So if the shorter (21-24") barrels are preferred for upland birds, is it the waterfowl hunters who prefer the longer 26-30"? Because I figured my 22" would be better for maneuvering in a duck blind. Though I've only duck hunted once in my life and wasn't using a blind.

But sm, thanks for all the detailed contra info - enlightening.

Man oh man I love to eat fried quail - nice pic, quillgordon.

kristop64089
April 8, 2007, 09:03 PM
I run out w/ a 26" winchester 1200(Ted williams vari-choke)

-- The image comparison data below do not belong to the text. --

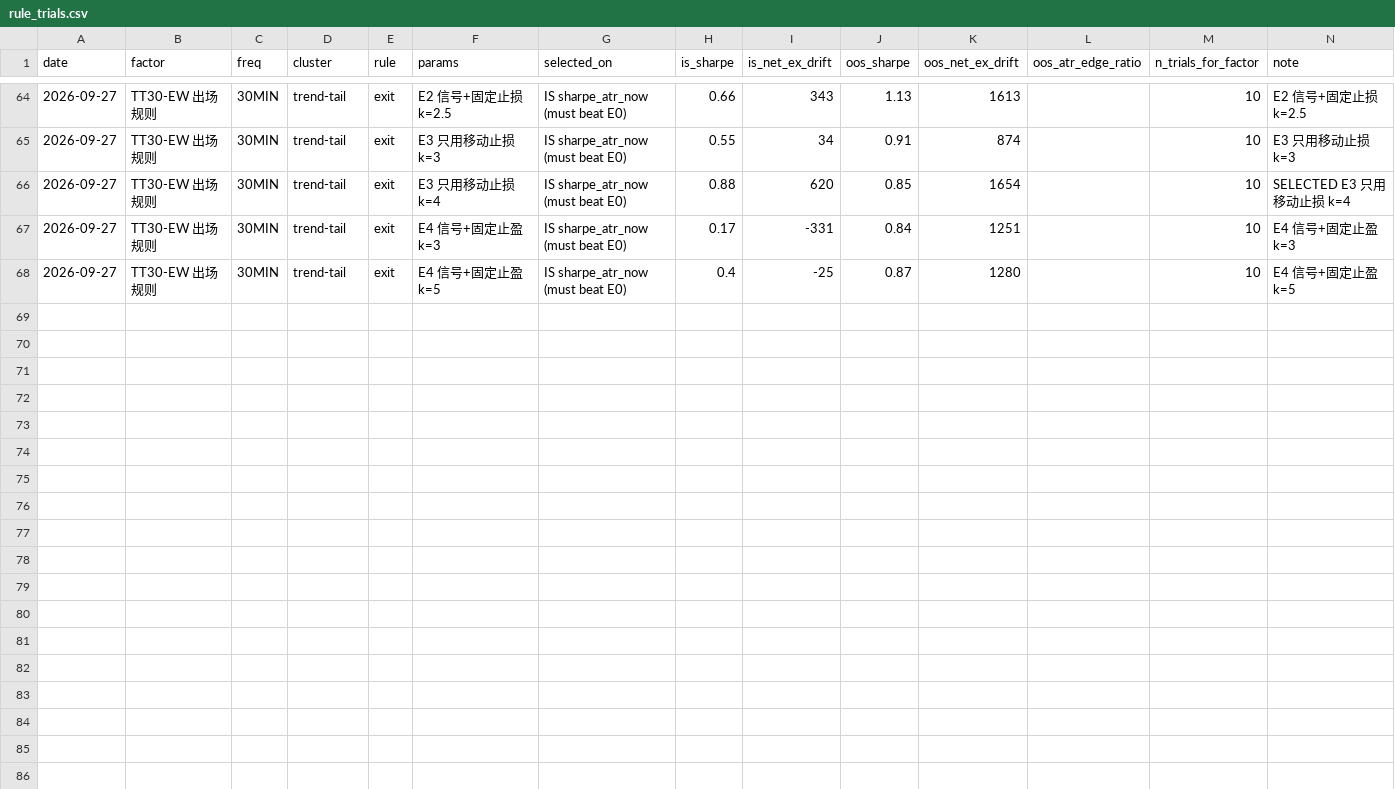
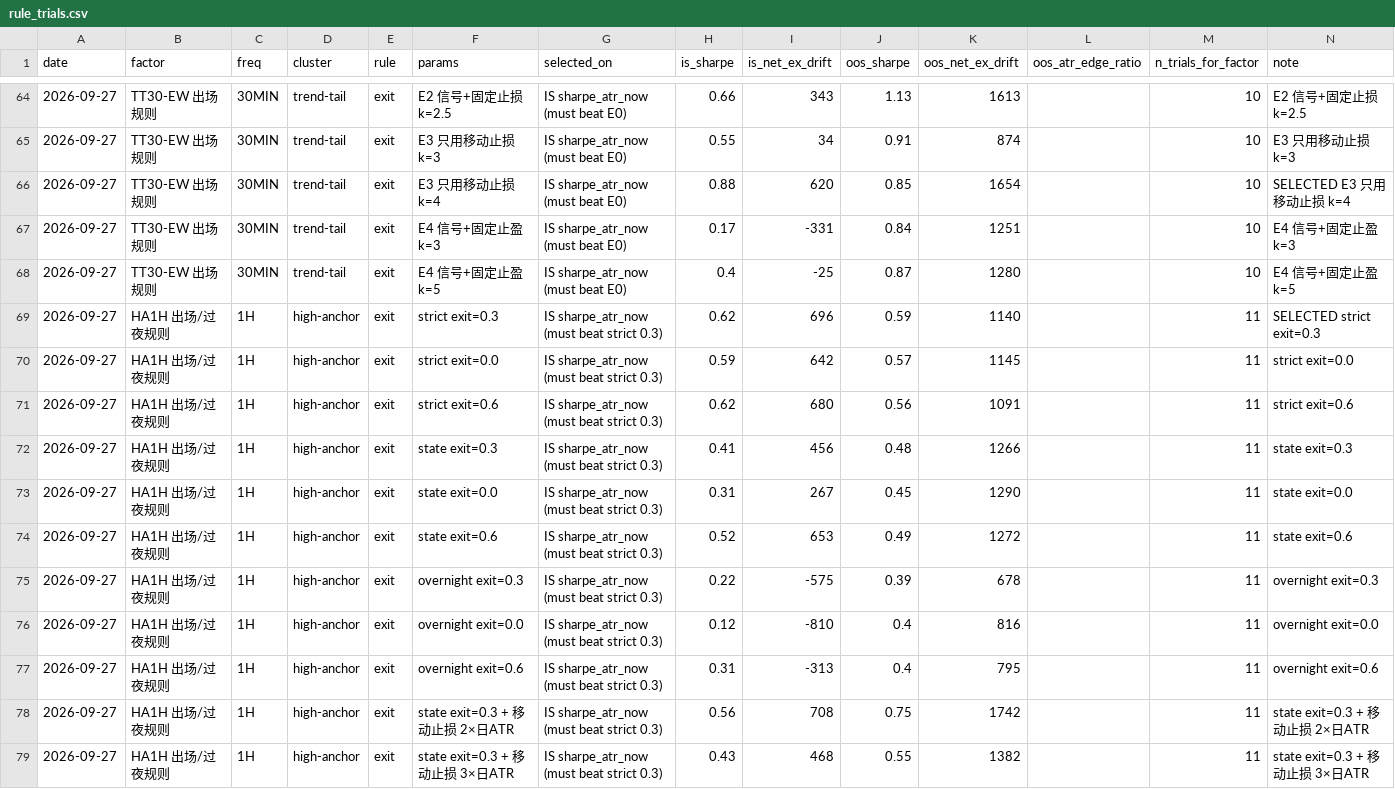
Before and after one commit to lyra-1123/my-, a CSV file: reports/rule_trials.csv, drawn as a sheet; only a part is shown, gaps mark what is left out.

```diff
--- a/reports/rule_trials.csv
+++ b/reports/rule_trials.csv
@@ -68 +68,12 @@ date,factor,freq,cluster,rule,params,selected_on,is_sharpe,is_net_ex_drift,oos_s
 2026-09-27,TT30-EW 出场规则,30MIN,trend-tail,exit,E4 信号+固定止盈 k=5,IS sharpe_atr_now (must beat E0),0.4,-25,0.87,1280,,10,E4 信号+固定止盈 k=5
+2026-09-27,HA1H 出场/过夜规则,1H,high-anchor,exit,strict exit=0.3,IS sharpe_atr_now (must beat strict 0.3),0.62,696,0.59,1140,,11,SELECTED strict exit=0.3
+2026-09-27,HA1H 出场/过夜规则,1H,high-anchor,exit,strict exit=0.0,IS sharpe_atr_now (must beat strict 0.3),0.59,642,0.57,1145,,11,strict exit=0.0
+2026-09-27,HA1H 出场/过夜规则,1H,high-anchor,exit,strict exit=0.6,IS sharpe_atr_now (must beat strict 0.3),0.62,680,0.56,1091,,11,strict exit=0.6
+2026-09-27,HA1H 出场/过夜规则,1H,high-anchor,exit,state exit=0.3,IS sharpe_atr_now (must beat strict 0.3),0.41,456,0.48,1266,,11,state exit=0.3
+2026-09-27,HA1H 出场/过夜规则,1H,high-anchor,exit,state exit=0.0,IS sharpe_atr_now (must beat strict 0.3),0.31,267,0.45,1290,,11,state exit=0.0
+2026-09-27,HA1H 出场/过夜规则,1H,high-anchor,exit,state exit=0.6,IS sharpe_atr_now (must beat strict 0.3),0.52,653,0.49,1272,,11,state exit=0.6
+2026-09-27,HA1H 出场/过夜规则,1H,high-anchor,exit,overnight exit=0.3,IS sharpe_atr_now (must beat strict 0.3),0.22,-575,0.39,678,,11,overnight exit=0.3
+2026-09-27,HA1H 出场/过夜规则,1H,high-anchor,exit,overnight exit=0.0,IS sharpe_atr_now (must beat strict 0.3),0.12,-810,0.4,816,,11,overnight exit=0.0
+2026-09-27,HA1H 出场/过夜规则,1H,high-anchor,exit,overnight exit=0.6,IS sharpe_atr_now (must beat strict 0.3),0.31,-313,0.4,795,,11,overnight exit=0.6
+2026-09-27,HA1H 出场/过夜规则,1H,high-anchor,exit,state exit=0.3 + 移动止损 2×日ATR,IS sharpe_atr_now (must beat strict 0.3),0.56,708,0.75,1742,,11,state exit=0.3 + 移动止损 2×日ATR
+2026-09-27,HA1H 出场/过夜规则,1H,high-anchor,exit,state exit=0.3 + 移动止损 3×日ATR,IS sharpe_atr_now (must beat strict 0.3),0.43,468,0.55,1382,,11,state exit=0.3 + 移动止损 3×日ATR
```
Also changed, not shown: 5 other files.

QuillGordon
April 8, 2007, 09:39 PM
I don't know of many old wives totin shotguns... Of course I was always told by the old man to buy a shotgun in the twenty eighth length, for good reason... You see the old man and I prefer to hunt behind flushers (just because we could, and we wanted more birds in the bag) the old boy doesn't get out much anymore but after twenty five years of chasin a flusher in the field I assure you the twenty eight can't be beat... Besides you owe it to the bird to give'em a good, clean death...

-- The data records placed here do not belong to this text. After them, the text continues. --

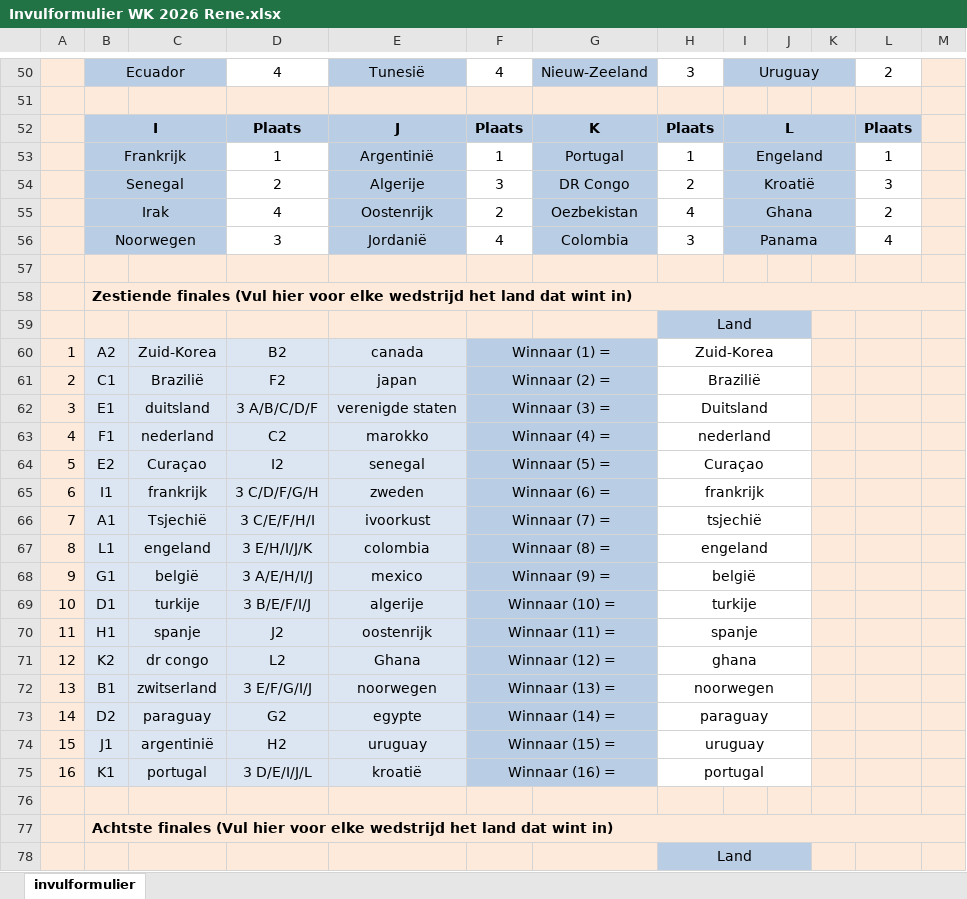
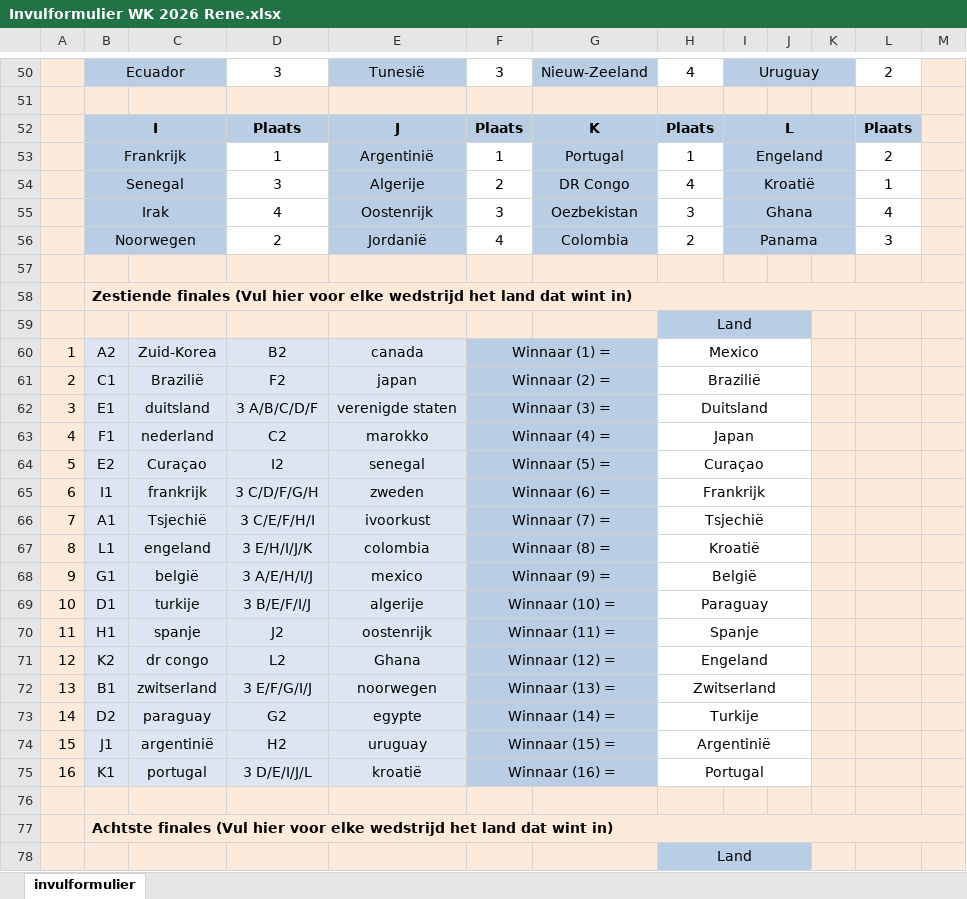
Before and after one commit to Apekaas/wk26-poule-wpcombogokspelsyndicaatbv, an Excel workbook: formulieren/Invulformulier WK 2026 Rene.xlsx, sheet invulformulier, drawn as a sheet; only a part is shown, gaps mark what is left out; values as stored, in another font and other column widths than the file's, no borders; the diff covers the shown part only; the diff names each change by its address in the sheet, - before the commit and + after, or states it on an @@ line.

```diff
--- a/formulieren/Invulformulier WK 2026 Rene.xlsx (sheet invulformulier)
+++ b/formulieren/Invulformulier WK 2026 Rene.xlsx (sheet invulformulier)
-D50: 4
+D50: 3
-F50: 4
+F50: 3
-H50: 3
+H50: 4
-L53: 1
+L53: 2
-D54: 2
+D54: 3
-F54: 3
+F54: 2
-H54: 2
+H54: 4
-L54: 3
+L54: 1
-F55: 2
+F55: 3
-H55: 4
+H55: 3
-L55: 2
+L55: 4
-D56: 3
+D56: 2
-H56: 3
+H56: 2
-L56: 4
+L56: 3
-H60: Zuid-Korea
+H60: Mexico
-H63: nederland
+H63: Japan
-H65: frankrijk
+H65: Frankrijk
-H66: tsjechië
+H66: Tsjechië
-H67: engeland
+H67: Kroatië
-H68: belgië
+H68: België
-H69: turkije
+H69: Paraguay
-H70: spanje
+H70: Spanje
-H71: ghana
+H71: Engeland
-H72: noorwegen
+H72: Zwitserland
-H73: paraguay
+H73: Turkije
-H74: uruguay
+H74: Argentinië
-H75: portugal
+H75: Portugal
```
Also changed, not shown: 55 edited cells elsewhere in this sheet, 3 other files.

http://img.photobucket.com/albums/v380/QuillGordon/Hunting/P1000295II.jpg
:cool:

Brad Clodfelter
April 8, 2007, 10:34 PM
I'll go with QuillGordon on this one. I prefer a longer barrel over a shorter barrel for bird hunting period. 28" is probably the norm now-a-days. I actully like the 30" barrel even better. The longer barrel makes for a better sight planing picture at aiming for fast moving objects such as dove or quail. Now for pheasants, I could see a shorter barrel if one wanted, too.

The guy that said a shorter barrel shoots just as hard as a longer one is correct. I have a 21" barrel Rem 870 that I used to hunt turkeys with. I also had a Rem 870 28" barrel gun that I sold to my buddy. Both shot real well with 5 and 6 shot 3" turkey loads. The 28" barrel put only about 10-15 more shot in a turkey paper at 25yds. That may have been just luck though. But in all reality a shorter barrel will shoot just as good as a longer one. I'm sure there are some short barrels in the same model gun that will even out shoot the longer barrel ones.

The best thing to do is shoot a buddy's gun in a particular barrel length and see. That's providing if you got a lot of buddy's with different length barrel shotguns.

Everybody will have a certain barrel length preference when it comes to shotguns. The game they hunt and where they are hunting will be determining factors to a lot of hunters choices on what length is best. A trap or skeet shooter will more than likely opt for a longer barrel than most.

Hope this helps.

Brad